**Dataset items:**
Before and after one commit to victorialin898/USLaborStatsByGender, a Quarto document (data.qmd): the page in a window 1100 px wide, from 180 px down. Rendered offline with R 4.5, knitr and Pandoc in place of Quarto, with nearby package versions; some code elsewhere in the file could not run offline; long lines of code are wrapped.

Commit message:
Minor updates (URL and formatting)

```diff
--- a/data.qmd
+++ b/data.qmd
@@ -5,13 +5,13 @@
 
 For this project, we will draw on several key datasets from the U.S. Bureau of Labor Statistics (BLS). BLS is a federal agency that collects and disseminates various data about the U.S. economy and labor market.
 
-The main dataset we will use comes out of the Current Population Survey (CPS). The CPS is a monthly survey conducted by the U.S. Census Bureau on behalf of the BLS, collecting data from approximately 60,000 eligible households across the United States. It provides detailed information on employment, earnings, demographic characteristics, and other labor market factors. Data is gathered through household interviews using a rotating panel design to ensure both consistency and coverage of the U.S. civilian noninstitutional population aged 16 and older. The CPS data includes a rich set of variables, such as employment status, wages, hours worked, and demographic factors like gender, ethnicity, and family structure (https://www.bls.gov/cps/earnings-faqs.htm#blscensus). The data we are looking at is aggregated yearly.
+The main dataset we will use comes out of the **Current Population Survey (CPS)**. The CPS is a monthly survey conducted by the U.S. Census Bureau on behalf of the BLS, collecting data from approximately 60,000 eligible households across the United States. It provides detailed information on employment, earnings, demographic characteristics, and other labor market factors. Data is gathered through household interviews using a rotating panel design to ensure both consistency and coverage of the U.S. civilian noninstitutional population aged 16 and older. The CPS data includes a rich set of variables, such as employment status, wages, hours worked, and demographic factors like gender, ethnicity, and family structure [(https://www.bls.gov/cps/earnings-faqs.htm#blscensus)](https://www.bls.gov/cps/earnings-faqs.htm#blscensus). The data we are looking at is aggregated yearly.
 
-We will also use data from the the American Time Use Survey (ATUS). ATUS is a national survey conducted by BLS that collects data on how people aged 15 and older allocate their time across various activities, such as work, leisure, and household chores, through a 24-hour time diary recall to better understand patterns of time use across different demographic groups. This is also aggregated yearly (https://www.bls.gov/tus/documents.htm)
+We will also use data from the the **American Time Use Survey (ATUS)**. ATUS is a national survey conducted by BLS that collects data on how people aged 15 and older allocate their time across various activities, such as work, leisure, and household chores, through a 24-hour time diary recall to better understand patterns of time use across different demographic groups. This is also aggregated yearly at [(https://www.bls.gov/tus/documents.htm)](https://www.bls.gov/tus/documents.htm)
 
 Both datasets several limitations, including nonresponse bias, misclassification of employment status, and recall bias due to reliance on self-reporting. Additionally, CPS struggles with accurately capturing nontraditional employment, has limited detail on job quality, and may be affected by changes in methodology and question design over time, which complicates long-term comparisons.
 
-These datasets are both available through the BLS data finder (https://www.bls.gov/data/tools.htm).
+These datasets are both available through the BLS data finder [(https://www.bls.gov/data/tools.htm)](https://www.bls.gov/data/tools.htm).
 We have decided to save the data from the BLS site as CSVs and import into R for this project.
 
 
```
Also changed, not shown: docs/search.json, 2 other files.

**Problem description:** Set down each entry from above once more, exactly as written.

**Solution to the problem:**
Before and after one commit to victorialin898/USLaborStatsByGender, a Quarto document (data.qmd): the page in a window 1100 px wide, from 180 px down. Rendered offline with R 4.5, knitr and Pandoc in place of Quarto, with nearby package versions; some code elsewhere in the file could not run offline; long lines of code are wrapped.

Commit message:
Minor updates (URL and formatting)

```diff
--- a/data.qmd
+++ b/data.qmd
@@ -5,13 +5,13 @@
 
 For this project, we will draw on several key datasets from the U.S. Bureau of Labor Statistics (BLS). BLS is a federal agency that collects and disseminates various data about the U.S. economy and labor market.
 
-The main dataset we will use comes out of the Current Population Survey (CPS). The CPS is a monthly survey conducted by the U.S. Census Bureau on behalf of the BLS, collecting data from approximately 60,000 eligible households across the United States. It provides detailed information on employment, earnings, demographic characteristics, and other labor market factors. Data is gathered through household interviews using a rotating panel design to ensure both consistency and coverage of the U.S. civilian noninstitutional population aged 16 and older. The CPS data includes a rich set of variables, such as employment status, wages, hours worked, and demographic factors like gender, ethnicity, and family structure (https://www.bls.gov/cps/earnings-faqs.htm#blscensus). The data we are looking at is aggregated yearly.
+The main dataset we will use comes out of the **Current Population Survey (CPS)**. The CPS is a monthly survey conducted by the U.S. Census Bureau on behalf of the BLS, collecting data from approximately 60,000 eligible households across the United States. It provides detailed information on employment, earnings, demographic characteristics, and other labor market factors. Data is gathered through household interviews using a rotating panel design to ensure both consistency and coverage of the U.S. civilian noninstitutional population aged 16 and older. The CPS data includes a rich set of variables, such as employment status, wages, hours worked, and demographic factors like gender, ethnicity, and family structure [(https://www.bls.gov/cps/earnings-faqs.htm#blscensus)](https://www.bls.gov/cps/earnings-faqs.htm#blscensus). The data we are looking at is aggregated yearly.
 
-We will also use data from the the American Time Use Survey (ATUS). ATUS is a national survey conducted by BLS that collects data on how people aged 15 and older allocate their time across various activities, such as work, leisure, and household chores, through a 24-hour time diary recall to better understand patterns of time use across different demographic groups. This is also aggregated yearly (https://www.bls.gov/tus/documents.htm)
+We will also use data from the the **American Time Use Survey (ATUS)**. ATUS is a national survey conducted by BLS that collects data on how people aged 15 and older allocate their time across various activities, such as work, leisure, and household chores, through a 24-hour time diary recall to better understand patterns of time use across different demographic groups. This is also aggregated yearly at [(https://www.bls.gov/tus/documents.htm)](https://www.bls.gov/tus/documents.htm)
 
 Both datasets several limitations, including nonresponse bias, misclassification of employment status, and recall bias due to reliance on self-reporting. Additionally, CPS struggles with accurately capturing nontraditional employment, has limited detail on job quality, and may be affected by changes in methodology and question design over time, which complicates long-term comparisons.
 
-These datasets are both available through the BLS data finder (https://www.bls.gov/data/tools.htm).
+These datasets are both available through the BLS data finder [(https://www.bls.gov/data/tools.htm)](https://www.bls.gov/data/tools.htm).
 We have decided to save the data from the BLS site as CSVs and import into R for this project.
 
 
```
Also changed, not shown: docs/search.json, 2 other files.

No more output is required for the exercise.